November 17, 2015
Chapter 13: Stress and Police Personnel
Stress in the work place is very common; learning to deal with the stress and manage it may call for some assistance. Over the past years, the Science Community has researched with the help of the police profession to find a result for the abundance of police related stress in the work place. Programs were developed to help make administrators aware of the stress related causes. These would include stress and its relationship between adaptation and job related stress, multiple aspects of police suicide and what can be done to prevent, and others. Stress is defined as anything that places and adductive demand ...view middle of the document...
They are exposed to cruelty, aggression and violence on a daily basis. Some stressors are being judged by the media and killing suspects in the line of duty is on top of the list. Racial conflict fell last, whereas African Americans inadequate support from the department was the highest ranking stressor (Swanson, Territo, Taylor, 544-548).

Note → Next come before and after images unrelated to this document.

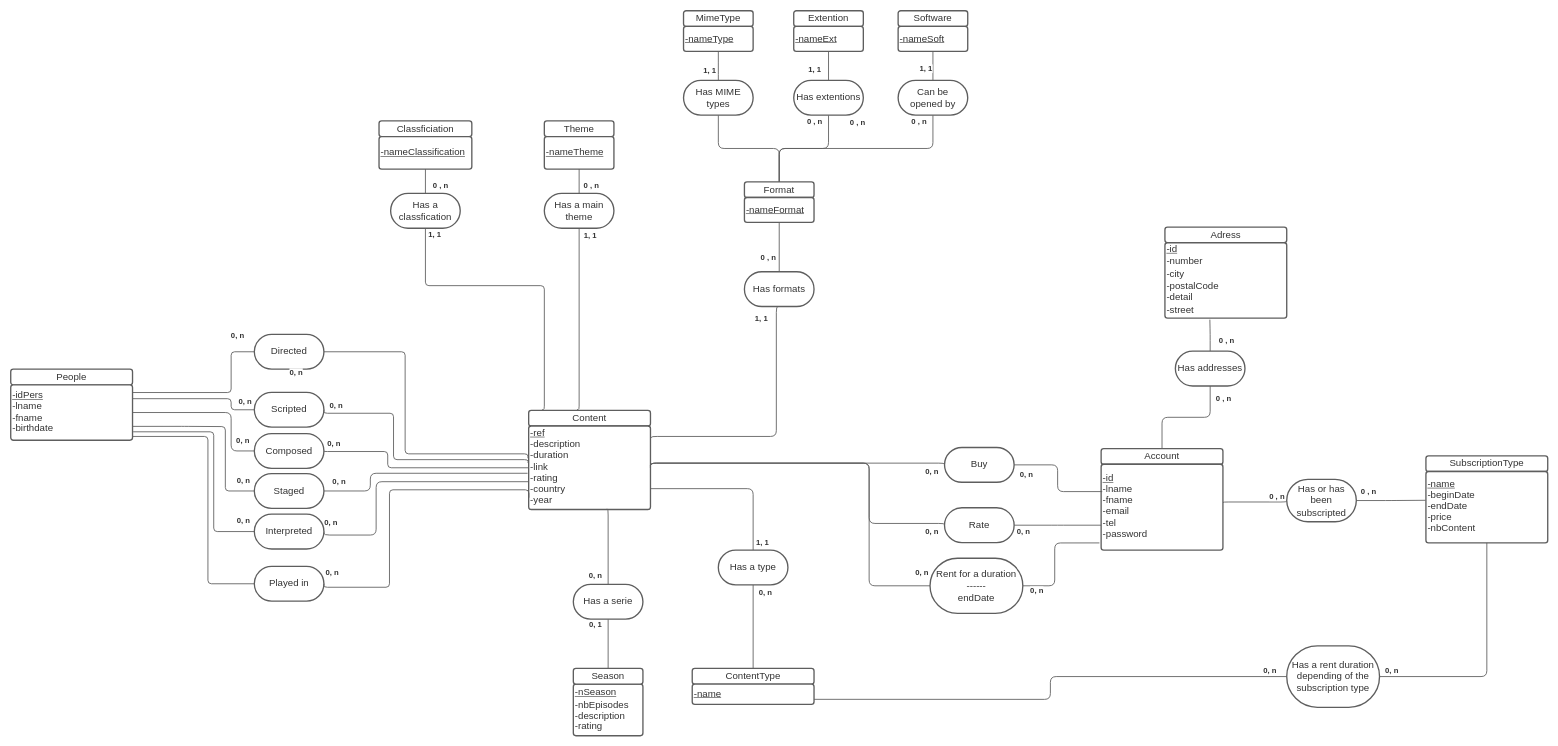
The draw.io diagram mcd.drawio in mathisdevigne/projetBDL3, before the edit. Source tidied: cells renumbered, new cells numbered last; positions are measured from the earlier drawing's top-left corner, leaving out a move shared by most shapes. Both pictures are drawn from the tidied source at 58%, with x=0, y=0 at pixel (10, 10).
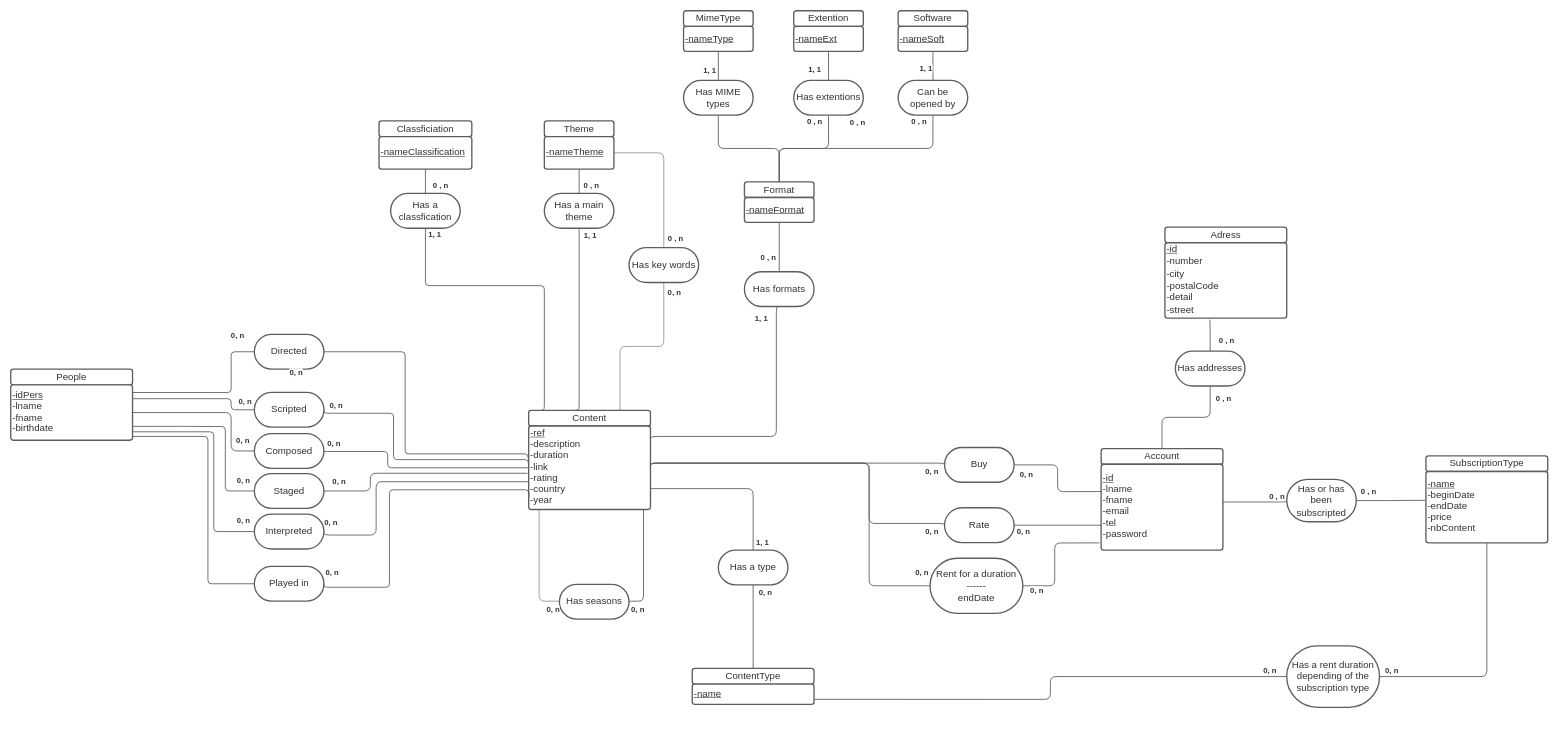
The same page after the edit.

The change refers to these unchanged cells:
```xml
<mxCell id="3" value="-nameTheme" style="html=1;overflow=block;blockSpacing=1;whiteSpace=wrap;fontSize=16.7;fontColor=#333333;fontStyle=4;align=left;spacing=3.8;verticalAlign=middle;strokeColor=#5e5e5e;strokeOpacity=100;rounded=1;absoluteArcSize=1;arcSize=9;strokeWidth=2.3;lucidId=jejBxBTFkY.N;" parent="1" vertex="1">
  <mxGeometry x="920" y="217" width="120" height="56" as="geometry" />
</mxCell>
<mxCell id="4" value="Content" style="html=1;overflow=block;blockSpacing=1;whiteSpace=wrap;fontSize=16.7;fontColor=#333333;align=center;spacing=3.8;strokeColor=#5e5e5e;strokeOpacity=100;rounded=1;absoluteArcSize=1;arcSize=9;strokeWidth=2.3;lucidId=NejBDIy_1vik;" parent="1" vertex="1">
  <mxGeometry x="893" y="689" width="210" height="27" as="geometry" />
</mxCell>
<mxCell id="6" value="&lt;div style=&quot;display: flex; justify-content: flex-start; text-align: left; align-items: baseline; font-size: 0; line-height: 1.25;margin-top: -2px;&quot;&gt;&lt;span&gt;&lt;span style=&quot;font-size:16.7px;color:#333333;text-decoration: underline;&quot;&gt;-ref&lt;/span&gt;&lt;span style=&quot;font-size:16.7px;color:#333333;&quot;&gt;&lt;br&gt;&lt;/span&gt;&lt;/span&gt;&lt;/div&gt;&lt;div style=&quot;display: flex; justify-content: flex-start; text-align: left; align-items: baseline; line-height: 1.25; margin-top: -2px;&quot;&gt;&lt;span style=&quot;font-size: 0px;&quot;&gt;&lt;span style=&quot;font-size:16.7px;color:#333333;&quot;&gt;&lt;span style=&quot;font-size:16.7px;color:#333333;&quot;&gt;&lt;br&gt;&lt;/span&gt;&lt;/span&gt;&lt;/span&gt;&lt;span style=&quot;font-size: 0px;&quot;&gt;&lt;span style=&quot;font-size:16.7px;color:#333333;&quot;&gt;&lt;span style=&quot;font-size:16.7px;color:#333333;&quot;&gt;-description&lt;br&gt;&lt;/span&gt;&lt;/span&gt;&lt;/span&gt;&lt;span style=&quot;font-size: 0px;&quot;&gt;&lt;span style=&quot;font-size:16.7px;color:#333333;&quot;&gt;&lt;span style=&quot;font-size:16.7px;color:#333333;&quot;&gt;&lt;br&gt;&lt;/span&gt;&lt;/span&gt;&lt;/span&gt;&lt;span style=&quot;font-size: 0px;&quot;&gt;&lt;span style=&quot;font-size:16.7px;color:#333333;&quot;&gt;&lt;span style=&quot;font-size:16.7px;color:#333333;&quot;&gt;&lt;br&gt;&lt;/span&gt;&lt;/span&gt;&lt;/span&gt;&lt;span style=&quot;font-size: 0px;&quot;&gt;&lt;span style=&quot;font-size:16.7px;color:#333333;&quot;&gt;&lt;span style=&quot;font-size:16.7px;color:#333333;&quot;&gt;&lt;br&gt;&lt;/span&gt;&lt;/span&gt;&lt;/span&gt;&lt;span style=&quot;font-size: 0px;&quot;&gt;&lt;br&gt;&lt;br&gt;&lt;/span&gt;&lt;span style=&quot;font-size: 0px;&quot;&gt;aa&lt;/span&gt;&lt;font color=&quot;#333333&quot;&gt;&lt;br&gt;&lt;/font&gt;&lt;span style=&quot;font-size: 0px;&quot;&gt;&lt;span style=&quot;font-size:16.7px;color:#333333;&quot;&gt;&lt;span style=&quot;font-size:16.7px;color:#333333;&quot;&gt;&lt;br&gt;&lt;/span&gt;&lt;/span&gt;&lt;/span&gt;&lt;span style=&quot;font-size: 0px;&quot;&gt;&lt;span style=&quot;font-size:16.7px;color:#333333;&quot;&gt;&lt;span style=&quot;font-size:16.7px;color:#333333;&quot;&gt;&lt;br&gt;&lt;/span&gt;&lt;/span&gt;&lt;/span&gt;&lt;span style=&quot;font-size: 0px;&quot;&gt;&lt;br&gt;&lt;/span&gt;&lt;font color=&quot;#333333&quot;&gt;&lt;span style=&quot;font-size: 16.7px;&quot;&gt;&lt;br&gt;&lt;/span&gt;&lt;/font&gt;&lt;font color=&quot;#333333&quot;&gt;&lt;span style=&quot;font-size: 16.7px;&quot;&gt;&lt;br&gt;&lt;/span&gt;&lt;/font&gt;&lt;br&gt;&lt;/div&gt;&lt;div style=&quot;display: flex; justify-content: flex-start; text-align: left; align-items: baseline; font-size: 0; line-height: 1.25;margin-top: -2px;&quot;&gt;&lt;span&gt;&lt;span style=&quot;font-size:16.7px;color:#333333;&quot;&gt;-duration&lt;br&gt;-link&lt;br&gt;&lt;/span&gt;&lt;/span&gt;&lt;/div&gt;&lt;div style=&quot;display: flex; justify-content: flex-start; text-align: left; align-items: baseline; font-size: 0; line-height: 1.25;margin-top: -2px;&quot;&gt;&lt;span&gt;&lt;span style=&quot;font-size:16.7px;color:#333333;&quot;&gt;-rating&lt;br&gt;&lt;/span&gt;&lt;/span&gt;&lt;/div&gt;&lt;div style=&quot;display: flex; justify-content: flex-start; text-align: left; align-items: baseline; font-size: 0; line-height: 1.25;margin-top: -2px;&quot;&gt;&lt;span&gt;&lt;span style=&quot;font-size:16.7px;color:#333333;&quot;&gt;-country&lt;br&gt;&lt;/span&gt;&lt;/span&gt;&lt;/div&gt;&lt;div style=&quot;display: flex; justify-content: flex-start; align-items: baseline; line-height: 1.25; margin-top: -2px;&quot;&gt;&lt;span style=&quot;font-size: 0px;&quot;&gt;&lt;span style=&quot;font-size:16.7px;color:#333333;&quot;&gt;-year&lt;/span&gt;&lt;/span&gt;&lt;span style=&quot;font-size: 0px;&quot;&gt;&lt;span style=&quot;font-size:16.7px;color:#333333;&quot;&gt;&lt;br&gt;&lt;/span&gt;&lt;/span&gt;&lt;font color=&quot;#333333&quot;&gt;&lt;span style=&quot;font-size: 16.7px;&quot;&gt;&lt;div style=&quot;text-align: left;&quot;&gt;&lt;br&gt;&lt;/div&gt;&lt;/span&gt;&lt;/font&gt;&lt;/div&gt;" style="html=1;overflow=block;blockSpacing=1;whiteSpace=wrap;fontSize=13;spacing=3.8;verticalAlign=middle;strokeColor=#5e5e5e;strokeOpacity=100;rounded=1;absoluteArcSize=1;arcSize=9;strokeWidth=2.3;lucidId=NejBXfe0f9c7;" parent="1" vertex="1">
  <mxGeometry x="893" y="716" width="210" height="144" as="geometry" />
</mxCell>
```

What changed in the source:
```diff
@@
+    <mxCell id="130" style="edgeStyle=orthogonalEdgeStyle;rounded=1;jettySize=auto;html=1;exitX=1;exitY=0.5;exitDx=0;exitDy=0;entryX=0.5;entryY=0;entryDx=0;entryDy=0;endArrow=none;endFill=0;strokeColor=#5E5E5E;" parent="1" edge="1" source="3" target="133">
+      <mxGeometry relative="1" as="geometry" />
+    </mxCell>
@@
+    <mxCell id="131" style="edgeStyle=orthogonalEdgeStyle;rounded=1;jettySize=auto;html=1;exitX=0.75;exitY=0;exitDx=0;exitDy=0;entryX=0.5;entryY=1;entryDx=0;entryDy=0;endArrow=none;endFill=0;strokeColor=#5E5E5E;" parent="1" edge="1" source="4" target="133">
+      <mxGeometry relative="1" as="geometry" />
+    </mxCell>
@@
-    <mxCell id="32" style="edgeStyle=orthogonalEdgeStyle;rounded=1;jettySize=auto;html=1;exitX=0.5;exitY=1;exitDx=0;exitDy=0;entryX=0.5;entryY=0;entryDx=0;entryDy=0;endArrow=none;endFill=0;strokeWidth=1.5;strokeColor=#5E5E5E;" parent="1" edge="1" source="116" target="34">
-      <mxGeometry relative="1" as="geometry" />
-    </mxCell>
-    <mxCell id="33" value="&lt;div style=&quot;display: flex; justify-content: flex-start; text-align: left; align-items: baseline; font-size: 0; line-height: 1.25;margin-top: -2px;&quot;&gt;&lt;span&gt;&lt;span style=&quot;font-size:16.7px;color:#333333;&quot;&gt;&lt;br&gt;&lt;/span&gt;&lt;/span&gt;&lt;span&gt;&lt;span style=&quot;font-size:16.7px;color:#333333;&quot;&gt;&lt;u&gt;-nSeason&lt;br&gt;&lt;/u&gt;-nbEpisodes&lt;br&gt;&lt;/span&gt;&lt;/span&gt;&lt;/div&gt;&lt;div style=&quot;display: flex; justify-content: flex-start; text-align: left; align-items: baseline; font-size: 0; line-height: 1.25;margin-top: -2px;&quot;&gt;&lt;span&gt;&lt;span style=&quot;font-size:16.7px;color:#333333;&quot;&gt;-description&lt;br&gt;&lt;/span&gt;&lt;/span&gt;&lt;/div&gt;&lt;div style=&quot;display: flex; justify-content: flex-start; text-align: left; align-items: baseline; font-size: 0; line-height: 1.25;margin-top: -2px;&quot;&gt;&lt;span&gt;&lt;span style=&quot;font-size:16.7px;color:#333333;&quot;&gt;-rating&lt;/span&gt;&lt;/span&gt;&lt;/div&gt;" style="html=1;overflow=block;blockSpacing=1;whiteSpace=wrap;fontSize=13;spacing=3.8;verticalAlign=middle;strokeColor=#5e5e5e;strokeOpacity=100;rounded=1;absoluteArcSize=1;arcSize=9;strokeWidth=2.3;lucidId=sxjByRSx1M5x;" parent="1" vertex="1">
-      <mxGeometry x="970" y="1161" width="120" height="89" as="geometry" />
-    </mxCell>
-    <mxCell id="34" value="Season" style="html=1;overflow=block;blockSpacing=1;whiteSpace=wrap;fontSize=16.7;fontColor=#333333;align=center;spacing=3.8;strokeColor=#5e5e5e;strokeOpacity=100;rounded=1;absoluteArcSize=1;arcSize=9;strokeWidth=2.3;lucidId=sxjBbOrN3D~8;" parent="1" vertex="1">
-      <mxGeometry x="970" y="1134" width="120" height="27" as="geometry" />
-    </mxCell>
@@
-    <mxCell id="103" value="0, 1" style="text;html=1;labelBackgroundColor=default;align=center;verticalAlign=middle;fontStyle=1;fontColor=#333333;fontSize=13.3;" parent="1" vertex="1">
-      <mxGeometry x="1053" y="1074" as="geometry">
+    <mxCell id="103" value="0, n" style="text;html=1;labelBackgroundColor=default;align=center;verticalAlign=middle;fontStyle=1;fontColor=#333333;fontSize=13.3;" parent="1" vertex="1">
+      <mxGeometry x="1126" y="1049" as="geometry">
         <mxPoint x="-46" y="-17" as="offset" />
       </mxGeometry>
     </mxCell>
@@
-    <mxCell id="115" style="edgeStyle=orthogonalEdgeStyle;rounded=1;jettySize=auto;html=1;exitX=0.5;exitY=0;exitDx=0;exitDy=0;strokeColor=#5E5E5E;strokeWidth=1.5;endArrow=none;endFill=0;entryX=0.64;entryY=0.996;entryDx=0;entryDy=0;entryPerimeter=0;" parent="1" edge="1" source="116" target="6">
+    <mxCell id="115" style="edgeStyle=orthogonalEdgeStyle;rounded=1;jettySize=auto;html=1;exitX=1;exitY=0.5;exitDx=0;exitDy=0;strokeColor=#5E5E5E;strokeWidth=1.5;endArrow=none;endFill=0;" parent="1" edge="1" source="116">
       <mxGeometry relative="1" as="geometry">
+        <mxPoint x="1091" y="860" as="targetPoint" />
         <Array as="points">
-          <mxPoint x="1030" y="859" />
+          <mxPoint x="1091" y="1018" />
+          <mxPoint x="1091" y="860" />
         </Array>
       </mxGeometry>
     </mxCell>
+    <mxCell id="132" style="edgeStyle=orthogonalEdgeStyle;rounded=1;jettySize=auto;html=1;exitX=0;exitY=0.5;exitDx=0;exitDy=0;endArrow=none;endFill=0;strokeColor=#5E5E5E;" parent="1" edge="1" source="116">
+      <mxGeometry relative="1" as="geometry">
+        <mxPoint x="911" y="860" as="targetPoint" />
+        <Array as="points">
+          <mxPoint x="911" y="1018" />
+        </Array>
+      </mxGeometry>
+    </mxCell>
-    <mxCell id="116" value="Has a serie" style="html=1;overflow=block;blockSpacing=1;whiteSpace=wrap;rounded=1;arcSize=50;fontSize=16.7;fontColor=#333333;align=center;spacing=3.8;strokeColor=#5e5e5e;strokeOpacity=100;strokeWidth=2.3;lucidId=RvjBVbc6lFcZ;" parent="1" vertex="1">
-      <mxGeometry x="970" y="989" width="120" height="60" as="geometry" />
+    <mxCell id="116" value="Has seasons" style="html=1;overflow=block;blockSpacing=1;whiteSpace=wrap;rounded=1;arcSize=50;fontSize=16.7;fontColor=#333333;align=center;spacing=3.8;strokeColor=#5e5e5e;strokeOpacity=100;strokeWidth=2.3;lucidId=RvjBVbc6lFcZ;" parent="1" vertex="1">
+      <mxGeometry x="946" y="989" width="120" height="60" as="geometry" />
     </mxCell>
@@
     <mxCell id="129" value="0, n" style="text;html=1;labelBackgroundColor=default;align=center;verticalAlign=middle;fontStyle=1;fontColor=#333333;fontSize=13.3;" parent="1" vertex="1">
-      <mxGeometry x="1053" y="989" as="geometry">
+      <mxGeometry x="980" y="1049" as="geometry">
         <mxPoint x="-46" y="-17" as="offset" />
       </mxGeometry>
     </mxCell>
+    <mxCell id="133" value="Has key words" style="html=1;overflow=block;blockSpacing=1;whiteSpace=wrap;rounded=1;arcSize=50;fontSize=16.7;fontColor=#333333;align=center;spacing=3.8;strokeColor=#5e5e5e;strokeOpacity=100;strokeWidth=2.3;lucidId=xojB8fOaAYHN;" parent="1" vertex="1">
+      <mxGeometry x="1066" y="408.5" width="120" height="60" as="geometry" />
+    </mxCell>
+    <mxCell id="134" value="0, n" style="text;html=1;labelBackgroundColor=default;align=center;verticalAlign=middle;fontStyle=1;fontColor=#333333;fontSize=13.3;" parent="1" vertex="1">
+      <mxGeometry x="1125.9" y="500.2" as="geometry">
+        <mxPoint x="18" y="-16" as="offset" />
+      </mxGeometry>
+    </mxCell>
+    <mxCell id="135" value="0 , n" style="text;html=1;labelBackgroundColor=default;align=center;verticalAlign=middle;fontStyle=1;fontColor=#333333;fontSize=13.3;" parent="1" vertex="1">
+      <mxGeometry x="1125.9" y="386.6" as="geometry">
+        <mxPoint x="20" y="6" as="offset" />
+      </mxGeometry>
+    </mxCell>
```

Deadly force stress attached to an Officer Involved Shooting (OIS) include reaction taken on life, response from peers and family, rigorous examination, disciplinary action, criminal prosecution, civil litigation, and unwanted media attention. Post shooting reaction has five basic phases; concerns about being able to pull the trigger when the time comes, the actual killing experience, exhilaration and the recoil, remorse, and nausea phases. Posttraumatic Stress disorder (PTSD) is commonly seen during this time. Common symptoms of PTSD are headache, upset stomach, nausea, weakness, fatigue, muscle tension and twitches just to name a few. The final phase is the rationalization and acceptance. Worst case scenario the officer enters into a prolonged posttraumatic phase because sufficient resolutions never occur resulting in an end to the officer’s career (Swanson, Territo, Taylor, 552-556).
Suicide by Cop (SBC) are individuals who wish to die and therefore use the police to affect their goal, when such shootings are clearly justified and the event is quite stressful for the officers. SBC and police officers as victims have to determine the suspect’s weapon to be inoperative. If not, the suspect is otherwise responsible for a confrontation to bring about his or her death at the hands of the authorities. The officer may question his or her own reaction to this confrontation. Society may be quick to allot for the dead suspect to be the victim, but in fact it was the officer who was the real victim. The officer was unequivocally forced into this situation by the suicidal person. The department is obligated to support the victim officer in such circumstances, and communicate to the victim that he or she was professionally justified (Swanson, Territo, Taylor, 556-558).
Alcoholism plays a significant role with difficulties for law enforcement. Warning signs of its abuse include complaints by citizens, intoxication on a twenty-four seven basis, insubordination noticed by supervisors, and reduction in overall performance. In the world of law enforcement, the temptation to become heavily involved with alcohol increases substantially. According to Swanson, Taylor, and Territo, “Police departments traditionally adhere to the ‘character flaw’ theory of alcoholism.” This meant that officers with an alcohol problem would be denounced then relieved from their duties, without being offered assistance in rehabilitation. Today, the ‘character flaw’ theory has been abandoned for a more graceful alternative (Swanson, Territo, Taylor, 559-560).
Recovery efforts now sit at the forefront of the battle against alcoholism. Affected...